Task
Find and copy each line of the data that includes "setText".

[Before and after images]
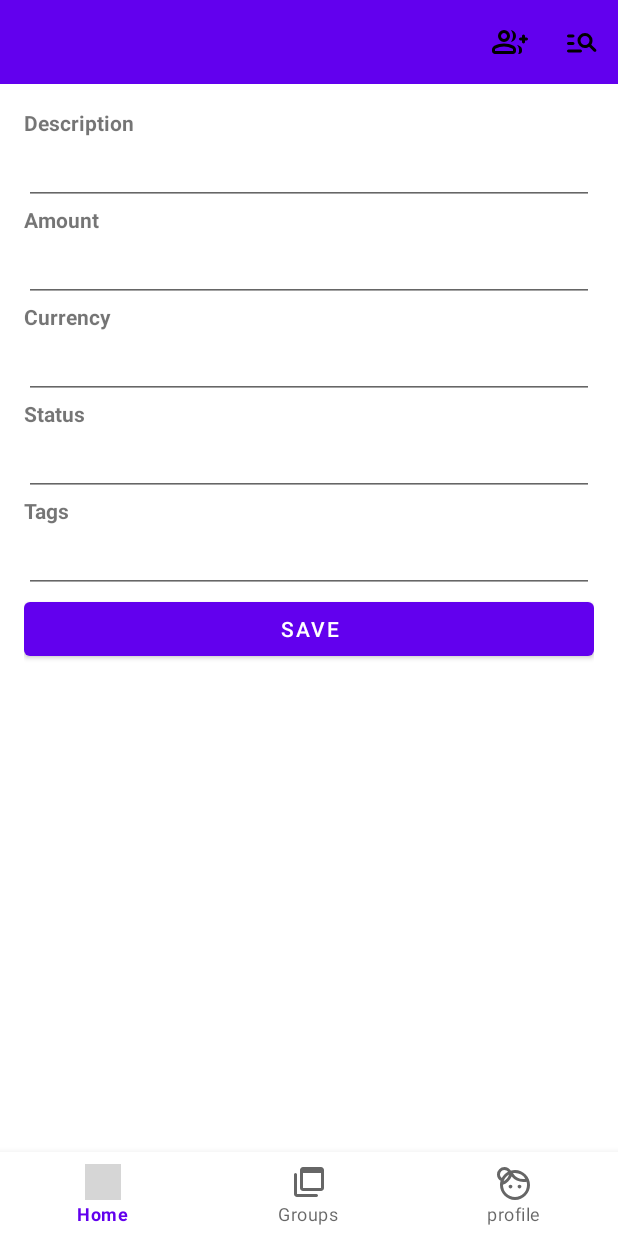
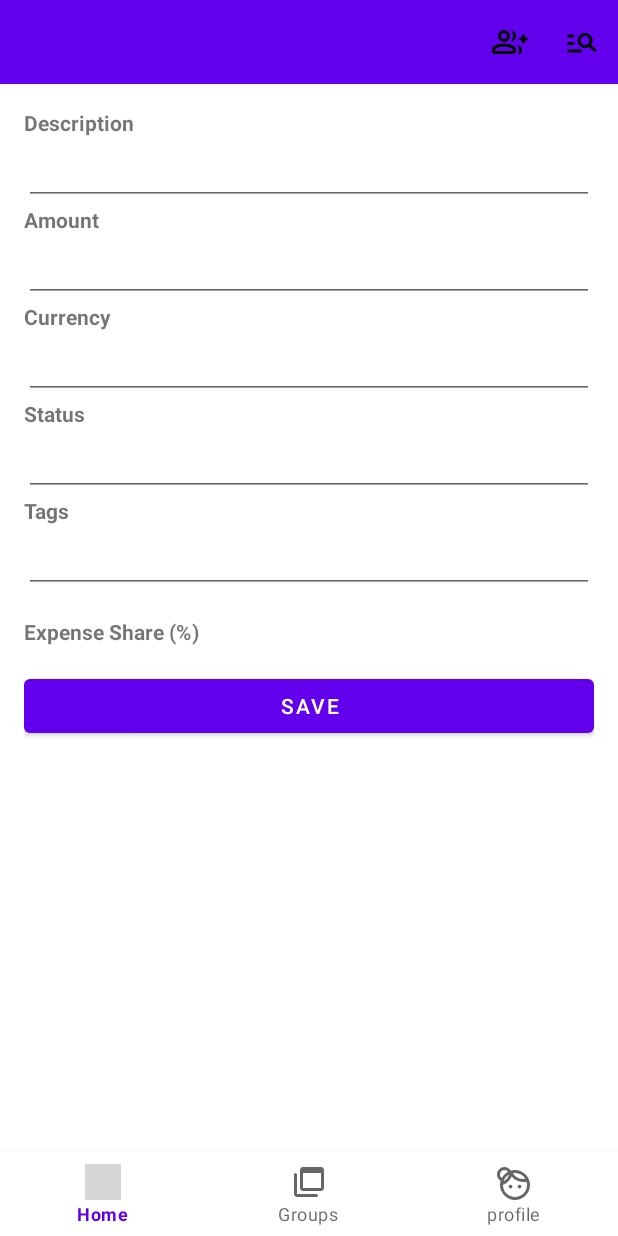
Before and after one commit to MiguelMarcelino/Expensiarmus, an Android app: the ExpenseCreationFragment screen opened through its navigation route, on a phone screen of 412 x 824 dp. Run offline under Robolectric (Android 15) with nearby library versions, the phone set to English and light mode, and no system bars; our stand-ins replace Firebase (no records; nobody signed in at launch, a user with empty details on screens opened directly), navigation-ui; grey boxes are pictures that could not be loaded.

Commit message:
feature: Get group users for Expense creation

```diff
--- a/app/src/main/java/com/spellshare/expensiarmus/ui/expenseCreation/ExpenseCreationFragment.kt
+++ b/app/src/main/java/com/spellshare/expensiarmus/ui/expenseCreation/ExpenseCreationFragment.kt
@@ -2,25 +2,29 @@ package com.spellshare.expensiarmus.ui.expenseCreation
 
 import android.content.Context
 import android.os.Bundle
+import android.text.InputType
 import android.view.LayoutInflater
 import android.view.View
 import android.view.ViewGroup
 import android.widget.Button
 import android.widget.EditText
+import android.widget.LinearLayout
+import android.widget.TextView
 import android.widget.Toast
 import androidx.fragment.app.Fragment
 import androidx.navigation.fragment.findNavController
 import com.spellshare.expensiarmus.R
 import com.spellshare.expensiarmus.data.Expense
 import com.spellshare.expensiarmus.data.identifiers.ExpenseIdentifier
+import com.spellshare.expensiarmus.data.identifiers.GroupIdentifier
 import com.spellshare.expensiarmus.databinding.FragmentExpenseCreationBinding
 import com.spellshare.expensiarmus.dbconnector.ExpenseConnector
+import com.spellshare.expensiarmus.dbconnector.GroupConnector
 import com.spellshare.expensiarmus.exceptions.RequiredDataException
 
 class ExpenseCreationFragment : Fragment() {
 
     private var _binding: FragmentExpenseCreationBinding? = null
-
     private val binding get() = _binding!!
 
     private lateinit var expenseAmount: EditText
@@ -29,6 +33,8 @@ class ExpenseCreationFragment : Fragment() {
     private lateinit var expenseStatus: EditText
     private lateinit var expenseTags: EditText
     private lateinit var saveButton: Button
+
+    private var groupUid: String? = null
 
     private var expenseItem: Expense? = null
 
@@ -39,18 +45,18 @@ class ExpenseCreationFragment : Fragment() {
         _binding = FragmentExpenseCreationBinding.inflate(inflater, container, false)
         val root: View = binding.root
 
-        expenseAmount = root.findViewById(R.id.expenseAmount)
-        expenseDescription = root.findViewById(R.id.expenseDescription)
-        expenseCurrency = root.findViewById(R.id.expenseCurrency)
-        expenseStatus = root.findViewById(R.id.expenseStatus)
-        expenseTags = root.findViewById(R.id.expenseTags)
-        saveButton = root.findViewById(R.id.saveButton)
+        expenseAmount = binding.expenseAmount
+        expenseDescription = binding.expenseDescription
+        expenseCurrency = binding.expenseCurrency
+        expenseStatus = binding.expenseStatus
+        expenseTags = binding.expenseTags
+        saveButton = binding.saveButton
 
         val expenseConnector = ExpenseConnector()
 
         val uid = arguments?.getString("uid")
         val ownerUid = arguments?.getString("ownerUid")
-        val groupUid = arguments?.getString("groupUid")
+        groupUid = arguments?.getString("groupUid")
 
         if (uid != null) {
             val identifier = ExpenseIdentifier(uid)
@@ -71,13 +77,46 @@ class ExpenseCreationFragment : Fragment() {
         return root
     }
 
+    override fun onViewCreated(view: View, savedInstanceState: Bundle?) {
+
+        val groupConnector = GroupConnector()
+        val memberIds = groupUid?.let {
+            val group = groupConnector.getItem(GroupIdentifier(it))
+            group?.userIds ?: emptyList()
+        } ?: emptyList()
+
+
+        val expenseShareLayout = view.findViewById<LinearLayout>(R.id.expenseShareLayout)
+
+        // Dynamically add EditText fields for each member
+        memberIds.forEach { memberId ->
+            val textView = TextView(view.context)
+            textView.layoutParams = LinearLayout.LayoutParams(
+                LinearLayout.LayoutParams.WRAP_CONTENT,
+                LinearLayout.LayoutParams.WRAP_CONTENT
+            )
+            textView.text = "Member $memberId"
+
+            val editText = EditText(view.context)
+            editText.layoutParams = LinearLayout.LayoutParams(
+                LinearLayout.LayoutParams.MATCH_PARENT,
+                LinearLayout.LayoutParams.WRAP_CONTENT
+            )
+            editText.inputType = InputType.TYPE_CLASS_NUMBER or InputType.TYPE_NUMBER_FLAG_DECIMAL
+            editText.hint = "Percentage for $memberId"
+
+            expenseShareLayout.addView(textView)
+            expenseShareLayout.addView(editText)
+        }
+    }
+
     private fun populateFields(expenseItem: Expense?) {
         expenseItem?.let {
             expenseAmount.setText(it.amount.toString())
             expenseDescription.setText(it.description)
             expenseCurrency.setText(it.currency)
             expenseStatus.setText(it.status)
-            expenseTags.setText(it.tags.toString())
+            expenseTags.setText(it.tags.joinToString(", "))
         }
     }
 
--- a/app/src/main/res/layout/fragment_expense_creation.xml
+++ b/app/src/main/res/layout/fragment_expense_creation.xml
@@ -9,6 +9,7 @@
         android:layout_height="wrap_content"
         android:orientation="vertical">
 
+        <!-- Description -->
         <TextView
             android:layout_width="wrap_content"
             android:layout_height="wrap_content"
@@ -21,6 +22,7 @@
             android:layout_height="wrap_content"
             android:inputType="text" />
 
+        <!-- Amount -->
         <TextView
             android:layout_width="wrap_content"
             android:layout_height="wrap_content"
@@ -33,6 +35,7 @@
             android:layout_height="wrap_content"
             android:inputType="numberDecimal" />
 
+        <!-- Currency -->
         <TextView
             android:layout_width="wrap_content"
             android:layout_height="wrap_content"
@@ -45,6 +48,7 @@
             android:layout_height="wrap_content"
             android:inputType="text" />
 
+        <!-- Status -->
         <TextView
             android:layout_width="wrap_content"
             android:layout_height="wrap_content"
@@ -57,6 +61,7 @@
             android:layout_height="wrap_content"
             android:inputType="text" />
 
+        <!-- Tags -->
         <TextView
             android:layout_width="wrap_content"
             android:layout_height="wrap_content"
@@ -69,10 +74,27 @@
             android:layout_height="wrap_content"
             android:inputType="text" />
 
+        <!-- Expense Share (%) Section -->
+        <TextView
+            android:layout_width="wrap_content"
+            android:layout_height="wrap_content"
+            android:layout_marginTop="16dp"
+            android:text="Expense Share (%)"
+            android:textStyle="bold" />
+
+        <!-- Layout for dynamically generated member shares -->
+        <LinearLayout
+            android:id="@+id/expenseShareLayout"
+            android:layout_width="match_parent"
+            android:layout_height="wrap_content"
+            android:orientation="vertical" />
+
+        <!-- Save Button -->
         <Button
             android:id="@+id/saveButton"
             android:layout_width="match_parent"
             android:layout_height="wrap_content"
+            android:layout_marginTop="16dp"
             android:text="Save" />
     </LinearLayout>
 </ScrollView>
```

Written solution
             expenseAmount.setText(it.amount.toString())
             expenseDescription.setText(it.description)
             expenseCurrency.setText(it.currency)
             expenseStatus.setText(it.status)
-            expenseTags.setText(it.tags.toString())
+            expenseTags.setText(it.tags.joinToString(", "))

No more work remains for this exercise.